by Claudia Curchin, David Jenkins and Hsien Herbert Chan, all from North Coast Dermatology

Kim Kardashian West, Cyndi Lauper and Art (Bridge Over Troubled Waters) Garfunkel are some of the world’s famous psoriasis sufferers, but lest the condition be thought to disproportionately affect singers, others in the celebrity club include author John Updike and golfer Phil Mickelson.

If the disease doesn’t target occupations it does tend to run in families – KKW’s mother is also a sufferer – but fortunately treatment options for patients with psoriasis have evolved considerably in recent years.
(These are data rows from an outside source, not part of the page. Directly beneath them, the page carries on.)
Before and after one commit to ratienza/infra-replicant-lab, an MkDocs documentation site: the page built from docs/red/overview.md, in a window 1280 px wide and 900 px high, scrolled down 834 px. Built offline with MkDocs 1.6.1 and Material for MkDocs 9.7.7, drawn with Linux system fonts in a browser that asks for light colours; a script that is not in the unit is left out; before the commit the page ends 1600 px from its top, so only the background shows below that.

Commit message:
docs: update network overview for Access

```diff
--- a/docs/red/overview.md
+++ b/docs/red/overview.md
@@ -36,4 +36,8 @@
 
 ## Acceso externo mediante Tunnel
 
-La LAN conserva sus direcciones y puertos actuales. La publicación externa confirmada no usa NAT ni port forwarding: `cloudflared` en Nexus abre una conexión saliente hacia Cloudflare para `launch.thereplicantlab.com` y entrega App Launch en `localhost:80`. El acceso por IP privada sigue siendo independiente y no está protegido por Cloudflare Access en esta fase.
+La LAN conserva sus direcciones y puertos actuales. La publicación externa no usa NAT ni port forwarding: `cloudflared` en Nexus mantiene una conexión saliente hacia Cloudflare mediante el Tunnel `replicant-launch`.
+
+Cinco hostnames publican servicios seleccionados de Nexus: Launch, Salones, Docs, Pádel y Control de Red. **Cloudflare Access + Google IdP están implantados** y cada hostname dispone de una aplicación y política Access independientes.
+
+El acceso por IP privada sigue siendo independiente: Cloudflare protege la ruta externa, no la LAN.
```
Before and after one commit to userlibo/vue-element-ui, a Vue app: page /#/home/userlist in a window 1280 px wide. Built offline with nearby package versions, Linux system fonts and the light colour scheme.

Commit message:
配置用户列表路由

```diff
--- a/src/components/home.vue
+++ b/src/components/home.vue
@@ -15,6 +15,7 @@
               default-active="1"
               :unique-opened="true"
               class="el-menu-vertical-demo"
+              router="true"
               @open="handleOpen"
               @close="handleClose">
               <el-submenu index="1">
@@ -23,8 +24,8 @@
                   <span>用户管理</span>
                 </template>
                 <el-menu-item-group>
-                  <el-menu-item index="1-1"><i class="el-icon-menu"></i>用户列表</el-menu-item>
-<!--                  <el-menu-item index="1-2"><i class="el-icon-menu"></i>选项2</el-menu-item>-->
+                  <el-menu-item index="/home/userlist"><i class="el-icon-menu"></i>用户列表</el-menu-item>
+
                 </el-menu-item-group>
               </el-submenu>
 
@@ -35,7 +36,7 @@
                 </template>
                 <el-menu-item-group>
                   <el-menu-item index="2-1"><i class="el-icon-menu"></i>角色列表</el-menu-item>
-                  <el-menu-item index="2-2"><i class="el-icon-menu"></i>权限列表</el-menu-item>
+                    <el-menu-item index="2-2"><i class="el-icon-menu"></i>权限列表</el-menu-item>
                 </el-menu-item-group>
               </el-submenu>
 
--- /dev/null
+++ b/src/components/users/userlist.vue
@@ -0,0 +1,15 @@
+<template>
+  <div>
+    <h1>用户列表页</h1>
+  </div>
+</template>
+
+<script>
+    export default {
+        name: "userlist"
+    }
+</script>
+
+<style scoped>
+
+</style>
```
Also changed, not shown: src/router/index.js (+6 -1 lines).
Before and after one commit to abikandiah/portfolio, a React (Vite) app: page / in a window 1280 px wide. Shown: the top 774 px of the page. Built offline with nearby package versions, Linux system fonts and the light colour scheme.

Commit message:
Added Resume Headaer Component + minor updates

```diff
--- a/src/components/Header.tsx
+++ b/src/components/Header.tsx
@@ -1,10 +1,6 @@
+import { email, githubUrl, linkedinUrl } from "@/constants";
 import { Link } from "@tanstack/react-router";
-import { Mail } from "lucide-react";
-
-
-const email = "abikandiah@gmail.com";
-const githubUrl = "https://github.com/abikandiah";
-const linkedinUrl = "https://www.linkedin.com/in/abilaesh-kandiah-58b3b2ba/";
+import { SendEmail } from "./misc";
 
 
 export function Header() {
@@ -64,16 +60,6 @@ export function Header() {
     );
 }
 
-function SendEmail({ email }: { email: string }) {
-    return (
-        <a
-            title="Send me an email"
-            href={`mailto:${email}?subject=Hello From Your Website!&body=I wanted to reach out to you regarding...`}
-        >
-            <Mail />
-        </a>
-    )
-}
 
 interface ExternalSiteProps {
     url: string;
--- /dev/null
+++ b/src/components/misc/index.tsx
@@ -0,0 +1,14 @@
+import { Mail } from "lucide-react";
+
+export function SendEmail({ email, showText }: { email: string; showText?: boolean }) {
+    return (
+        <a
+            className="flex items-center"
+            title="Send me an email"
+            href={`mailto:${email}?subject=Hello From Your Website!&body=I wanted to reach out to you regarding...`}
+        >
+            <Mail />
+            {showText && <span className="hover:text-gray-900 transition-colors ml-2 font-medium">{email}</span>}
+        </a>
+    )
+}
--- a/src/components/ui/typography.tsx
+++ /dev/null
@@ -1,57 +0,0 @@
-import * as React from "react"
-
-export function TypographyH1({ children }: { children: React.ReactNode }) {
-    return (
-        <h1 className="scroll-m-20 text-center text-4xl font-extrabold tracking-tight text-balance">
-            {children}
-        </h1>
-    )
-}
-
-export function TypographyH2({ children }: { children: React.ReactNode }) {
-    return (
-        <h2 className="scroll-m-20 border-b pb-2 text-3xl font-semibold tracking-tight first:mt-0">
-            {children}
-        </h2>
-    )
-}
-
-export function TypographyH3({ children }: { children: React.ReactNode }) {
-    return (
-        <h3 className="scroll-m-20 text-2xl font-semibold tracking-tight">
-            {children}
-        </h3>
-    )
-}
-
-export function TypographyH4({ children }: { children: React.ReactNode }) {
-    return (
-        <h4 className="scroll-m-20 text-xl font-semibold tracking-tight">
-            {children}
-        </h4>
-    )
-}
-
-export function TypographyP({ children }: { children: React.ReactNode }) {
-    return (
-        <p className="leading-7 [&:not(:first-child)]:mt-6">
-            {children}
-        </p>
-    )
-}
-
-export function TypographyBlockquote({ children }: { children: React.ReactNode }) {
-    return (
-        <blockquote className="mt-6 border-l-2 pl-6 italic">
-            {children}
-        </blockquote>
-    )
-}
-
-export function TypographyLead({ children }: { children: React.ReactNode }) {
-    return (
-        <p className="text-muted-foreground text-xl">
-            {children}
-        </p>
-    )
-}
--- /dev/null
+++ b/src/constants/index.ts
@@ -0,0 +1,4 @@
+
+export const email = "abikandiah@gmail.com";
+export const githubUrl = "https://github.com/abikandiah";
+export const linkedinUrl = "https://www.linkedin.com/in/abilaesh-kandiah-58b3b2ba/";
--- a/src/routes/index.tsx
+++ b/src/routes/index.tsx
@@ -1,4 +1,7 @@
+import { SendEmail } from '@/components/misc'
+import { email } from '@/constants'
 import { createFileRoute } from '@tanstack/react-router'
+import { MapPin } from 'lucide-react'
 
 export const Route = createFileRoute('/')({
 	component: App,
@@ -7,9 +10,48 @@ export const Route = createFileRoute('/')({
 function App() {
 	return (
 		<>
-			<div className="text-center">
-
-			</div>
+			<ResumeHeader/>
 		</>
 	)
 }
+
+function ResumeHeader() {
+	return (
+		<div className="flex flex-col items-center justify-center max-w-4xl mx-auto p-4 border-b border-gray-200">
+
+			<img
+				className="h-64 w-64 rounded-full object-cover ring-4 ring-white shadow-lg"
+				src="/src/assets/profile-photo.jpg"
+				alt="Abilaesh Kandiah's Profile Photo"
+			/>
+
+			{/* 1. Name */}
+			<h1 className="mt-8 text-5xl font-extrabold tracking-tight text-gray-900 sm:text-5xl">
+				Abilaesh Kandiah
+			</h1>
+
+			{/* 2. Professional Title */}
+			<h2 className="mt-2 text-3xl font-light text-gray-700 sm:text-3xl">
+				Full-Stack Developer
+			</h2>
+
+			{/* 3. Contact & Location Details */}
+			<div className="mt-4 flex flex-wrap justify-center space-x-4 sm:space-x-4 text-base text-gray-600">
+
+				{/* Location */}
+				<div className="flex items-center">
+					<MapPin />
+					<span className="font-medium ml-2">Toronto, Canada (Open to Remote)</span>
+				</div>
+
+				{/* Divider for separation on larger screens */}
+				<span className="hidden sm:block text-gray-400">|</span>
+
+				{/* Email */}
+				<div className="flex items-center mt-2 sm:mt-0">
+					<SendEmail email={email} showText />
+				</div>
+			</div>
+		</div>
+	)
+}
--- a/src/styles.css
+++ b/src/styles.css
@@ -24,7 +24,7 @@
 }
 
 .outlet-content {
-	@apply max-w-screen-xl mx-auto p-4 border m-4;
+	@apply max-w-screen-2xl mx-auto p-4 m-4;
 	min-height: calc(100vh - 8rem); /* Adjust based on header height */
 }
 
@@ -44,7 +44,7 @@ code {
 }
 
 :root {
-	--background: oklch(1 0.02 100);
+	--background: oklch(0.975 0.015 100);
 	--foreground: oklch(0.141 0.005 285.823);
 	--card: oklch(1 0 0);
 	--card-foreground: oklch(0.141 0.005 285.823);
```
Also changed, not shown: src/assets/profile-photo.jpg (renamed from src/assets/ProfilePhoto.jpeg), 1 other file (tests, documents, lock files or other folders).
Advances in dermato-immunology have been especially encouraging, with targeted “biologic” treatments for severe psoriasis.

Nine monoclonal antibodies are now available on the PBS for patients who have failed some of the more traditional treatments, and have a persistently high Psoriasis Area and Severity Index (“PASI score”). In this article we review the treatment options available, as well as aspects that are of particular interest to the general practitioner. 

L-R: Dermatologists Drs David Jenkins, Claudia Curchin and Hsien Herbert Chan

Three dermatologists with strong connections to the Northern Rivers area have collaborated to form a new specialist practice, North Coast Dermatology, based in the Byron Bay Specialist Centre on Jonson Street.

Australasian College of Dermatologists-certified doctors Claudia Curchin, Hsien Herbert Chan and David Jenkins opened North Coast Dermatology in March this year, and haven’t looked back since the first patients arrived.

The practice treats all skin, hair, nail and mucous membrane problems. They explained: “Skin conditions such as keratinocyte skin cancer, melanoma, eczema, dermatitis, psoriasis, acne, vitiligo, hair loss, uncontrolled sweating, genital and oral dermatology, paediatric dermatology and contact dermatitis/allergy are very common, and form the basis of our work. As the interface between our inner health and the environment, the skin has the largest number of pathologies out of any organ – over 4000!”

Professor Bob Morgan, Chair, Board of Aboriginal and Torres Strait Islander Education and Research (BATSIER) University of Newcastle

A key determinant of health status for Australia’s Indigenous peoples, as Professor Bob Morgan explains.

Australia may be envied abroad for its material riches but most Aboriginal people continue to struggle to overcome the ravages of poverty, the contamination of our cultures and traditions, the impacts of dispossession, the alarmingly disproportionate levels of incarceration and the effects of racism and socio-political alienation. 

All of these elements are determinants that help to understand the debilitating health status of Aboriginal and Torres Strait Islander people.

In Viktor Frankl’s seminal book Man's Search for Meaning (1938) on the theory of Logotheraphy, based on his observations from his time in German concentration camps, he argued that, “The human being is an entity that consists of a body (soma), mind (psyche), and spirit (noos).” He explained that we have a body and mind, but the spirit is what we are, our essence. Note that Frankl's theory was not based on religion or theology, but often had parallels to these.

Social distancing at RTS Health Service

The development of Rekindling the Spirit Health Service dates back 17 years, its roots lying in what was called Gurgun Bulahnggelah (meaning “agree to walk together”), an Aboriginal health promotion service provided by Elli Bradshaw and Teena Binge of the then-North Coast Area Health Service’s Public Health Unit.

Since 1998, the premises had been occupied by the NSW Local Health District’s Aboriginal Health Education Officers. It was suggested that some primary care health services were needed on the site as well, and I nominated myself and sought the assistance of GP colleagues Angela Bettess and Carol Stevenson. We commenced and provided the GP service linked to the Casino Aboriginal Medical Service (AMS) as an outreach service.

When it comes to IT, government departments are sleeping giants. They rarely move but when they do they take gargantuan leaps. 

In December 2019 Transport for New South Wales (TfNSW) took over the running of the Roads & Maritime Service (RMS) and hence the issuance of commercial and private drivers’ licenses. 

The RMS had been gradually rolling out digital licenses since 2017 as part of its drive to increased efficiency, and this continues under TfNSW. Applications for a digital driver's license are accessed through the Service NSW website. 

In a similar drive for increased proficiency TfNSW is also encouraging the renewal or upgrade of licenses through their online service. As a “web service” the renewal can be done any time and at any place. In practice this means it is usually done after hours at home. This is more convenient and efficient, and is encouraged in the era of social distancing under COVID-19.